The Making of a Coach

For those who don’t know – and if you don’t know, why the hell not – I spend one weekend a month in New York City. That is until I move here.

In February of 2016 I started life coach training with Accomplishment Coaching. They’re the most prestigious training program of it’s kind and I see why.

I am about to go start month eight of a twelve month program. And I can safely say that my life is forever blessed and will be forever changed by this experience.

Full disclosure, I can’t go through the details and the blow by blow of what’s going on each month. I’d love to, but there’s a measure of confidentiality and secrecy that needs to be kept.

While I am not able to go over the nuts and bolts of what’s happening, I’d love to share the ways in which I’ve changed and grown in these seven months.

Make no mistake about it, there’s a long way to go between now and January. There’s a long way to go between now and the time I’m able to get certified. But that’s absolutely irrelevant right now.

I am a different man now than I was in February.

Perhaps the biggest thing I have learned is that the Great Wall of Ryan has started to erode. I’ve built the Great Wall for two main reasons.

  1. To keep others out so that they can’t hurt me.
  2. To keep me away from others so that I can hide and stay safe.

I have my reasons for the wall. And I have wanted to be right about it for so long. Because keeping people away from me has kept me safe from judgment, ridicule, and bullying. And it keeps my imposter syndrome live, alive, and in charge.

You know my imposter syndrome? That eventually my greatness is going to be discovered to be a fraud.
With my work in therapy and in coaching over the past three years, I have seen little chips away at that wall. Think hammer and chisel here.

Accomplishment Coaching has been like semtex, C-4, and dynamite rolled into one. And the ignition switch…the plunger…

That’s my long way of saying that AC has blown my wall up. Blowed up real good.
It scares the hell out of me. I’ve used that part of me to survive for close to 40 years. It’s kept me safe, but it’s also kept me from developing true and authentic relationships.

I learned that authenticity is nothing to fear. That authenticity isn’t something you should be afraid of. Authenticity opens yourself up to the full expression of who you are and that’s a gift to humanity.

Another thing that’s a gift to humanity: vulnerability.

I have an aversion to showing emotion in public and in front of others.

Okay, I take that back. I hate showing emotion with the heat of a supernova!

I don’t know if this is a man thing or a Ryan thing or both. But – to me – showing emotion is akin to weakness. If you’re a man and you cry, you’re weak-willed. You’re…well, all I’m gonna say is that if you cry then you’re no better than a popular slang term for the female sexual organ.

Y’all know the word I’m talking about, right? I’m trying to keep this blog all ages here.

But I keep telling myself that crying is just water leaking from your face. If a woman can cry in public, why the hell can’t a man?
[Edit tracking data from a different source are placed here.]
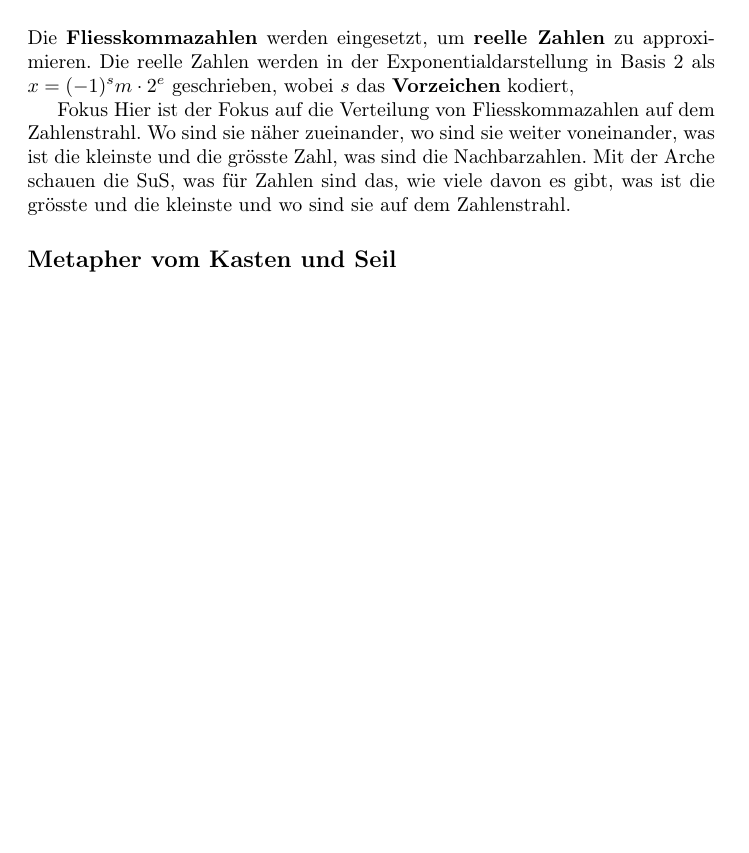
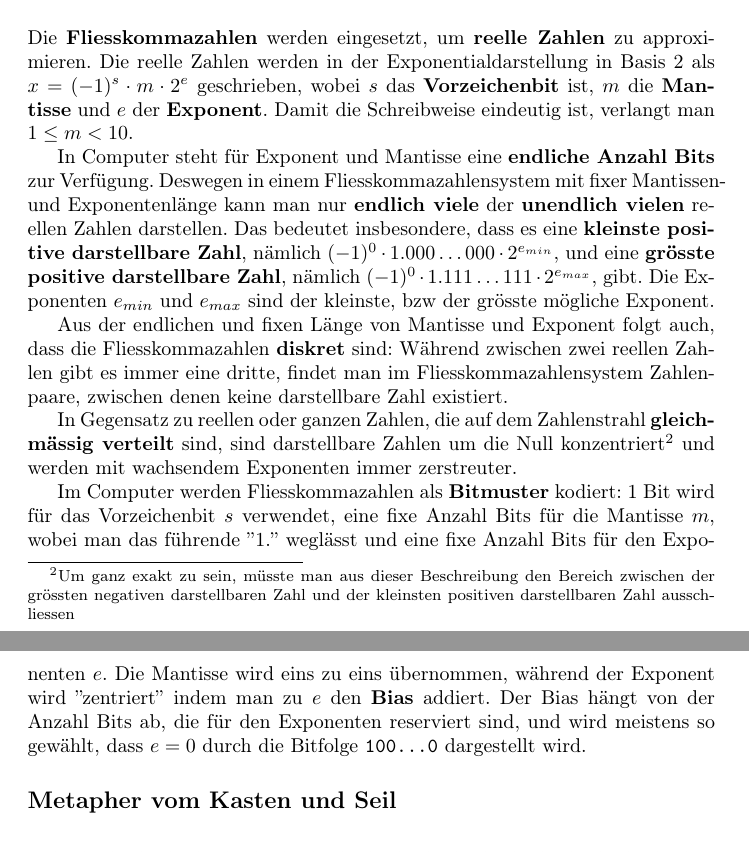
Before and after one commit to shasfin/amaximov_fpn2020, a LaTeX document (Konzeption.tex): part of page 2 of 3 before the commit and two parts of pages 2 and 3 of 4 after it, the two joined at a grey line, cut so that both start at the same text, the shorter picture padded with empty space. Compiled offline with pdfLaTeX.

Commit message:
Continue Konzeption

```diff
--- a/Konzeption.tex
+++ b/Konzeption.tex
@@ -104,8 +106,12 @@ Diese LPU umfasst die zweite und dritte Stunde zum Thema Fliesskommazahlen. In d
 \includegraphics[width=\textwidth]{Pictures/Fliesskommazahlen_Concept_Map.png}
 \end{figure}
 
-Die \textbf{Fliesskommazahlen} werden eingesetzt, um \textbf{reelle Zahlen} zu approximieren. Die reelle Zahlen werden in der Exponentialdarstellung in Basis 2 als \(x = (-1)^s m \cdot 2^e\) geschrieben, wobei \(s\) das \textbf{Vorzeichen} kodiert,
+Die \textbf{Fliesskommazahlen} werden eingesetzt, um \textbf{reelle Zahlen} zu approximieren. Die reelle Zahlen werden in der Exponentialdarstellung in Basis 2 als \(x = (-1)^s \cdot m \cdot 2^e\) geschrieben, wobei \(s\) das \textbf{Vorzeichenbit} ist, \(m\) die \textbf{Mantisse} und \(e\) der \textbf{Exponent}. Damit die Schreibweise eindeutig ist, verlangt man \(1 \leq m < 10\).
 
-Fokus
-Hier ist der Fokus auf die Verteilung von Fliesskommazahlen auf dem Zahlenstrahl. Wo sind sie näher zueinander, wo sind sie weiter voneinander, was ist die kleinste und die grösste Zahl, was sind die Nachbarzahlen.
-Mit der Arche schauen die SuS, was für Zahlen sind das, wie viele davon es gibt, was ist die grösste und die kleinste und wo sind sie auf dem Zahlenstrahl.
+In Computer steht für Exponent und Mantisse eine \textbf{endliche Anzahl Bits} zur Verfügung. Deswegen in einem Fliesskommazahlensystem mit fixer Mantissen- und Exponentenlänge kann man nur \textbf{endlich viele}  der \textbf{unendlich vielen} reellen Zahlen darstellen. Das bedeutet insbesondere, dass es eine \textbf{kleinste positive darstellbare Zahl}, nämlich \((-1)^0 \cdot 1.000\ldots000 \cdot 2^{e_{min}}\), und eine \textbf{grösste positive darstellbare Zahl}, nämlich \((-1)^0 \cdot 1.111\ldots111 \cdot 2^{e_{max}}\), gibt. Die Exponenten \(e_{min}\) und \(e_{max}\) sind der kleinste, bzw der grösste mögliche Exponent.
+
+Aus der endlichen und fixen Länge von Mantisse und Exponent folgt auch, dass die Fliesskommazahlen \textbf{diskret} sind: Während zwischen zwei reellen Zahlen gibt es immer eine dritte, findet man im Fliesskommazahlensystem Zahlenpaare, zwischen denen keine darstellbare Zahl existiert.
+
+In Gegensatz zu reellen oder ganzen Zahlen, die auf dem Zahlenstrahl \textbf{gleichmässig verteilt} sind, sind darstellbare Zahlen um die Null konzentriert\footnote{Um ganz exakt zu sein, müsste man aus dieser Beschreibung den Bereich zwischen der grössten negativen darstellbaren Zahl und der kleinsten positiven darstellbaren Zahl ausschliessen} und werden mit wachsendem Exponenten immer zerstreuter.
+
+Im Computer werden Fliesskommazahlen als \textbf{Bitmuster} kodiert: 1 Bit wird für das Vorzeichenbit \(s\) verwendet, eine fixe Anzahl Bits für die Mantisse \(m\), wobei man das führende ''\(1.\)'' weglässt und eine fixe Anzahl Bits für den Exponenten \(e\). Die Mantisse wird eins zu eins übernommen, während der Exponent wird ''zentriert'' indem man zu \(e\) den \textbf{Bias} addiert. Der Bias hängt von der Anzahl Bits ab, die für den Exponenten reserviert sind, und wird meistens so gewählt, dass \(e = 0\) durch die Bitfolge \texttt{100...0} dargestellt wird.
```
Also changed, not shown: Konzeption.pdf, Pictures/Kutsche.png (added), Konzeption.tex (12 more changed lines), 1 other file.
There’s one more thing I have learned. This has blown all of my minds and has affected my body and soul in ways that I can’t really explain or understand fully. That thing I’ve learned is that I can be accepted unconditionally and without question by a group of people I’ve never met.

Before I met my teammates, I didn’t know any of them. And they didn’t know me. I knew one person involved with the program – my old coach and mentor.

In these four months, I’ve grown to love each and every person in that room. These are people who come from all walks of life. They come from all ways of being. Men, women, black, white – human.

I have developed close friendships with several in the room. And those who I haven’t become friends with yet, I will by January.

In all honesty, I don’t know if I would have sought out the friendship of my teammates if we weren’t in the program together. There’s a lot of preconceived notions about their covers. But as the novelist in me knows, you can’t judge a book by its cover.

I am proud to write this next sentence. The people in that room are my family. My brothers and my sisters.
But more importantly than that, I have been accepted. I have been accepted by these people without question, reservation, or hesitation.

I always thought that I was only loved for my sense of humor. And when I wasn’t the funny guy, I was easily discarded.

But I’m loved for me. I’m loved for my funny, my warmth, my connection, and my generosity. I’m loved for my me.

As I’m writing this, I’m blown away by my language. Not only has this group of people accepted me without question, but they’ve opened my eyes and heart to know that I’ve had this all along. I have had this kind of circle in my life this whole time.

“I think you’d really dig it,” my old coach told me as I was considering this move in my life. I couldn’t tell you how drastically she undersold it!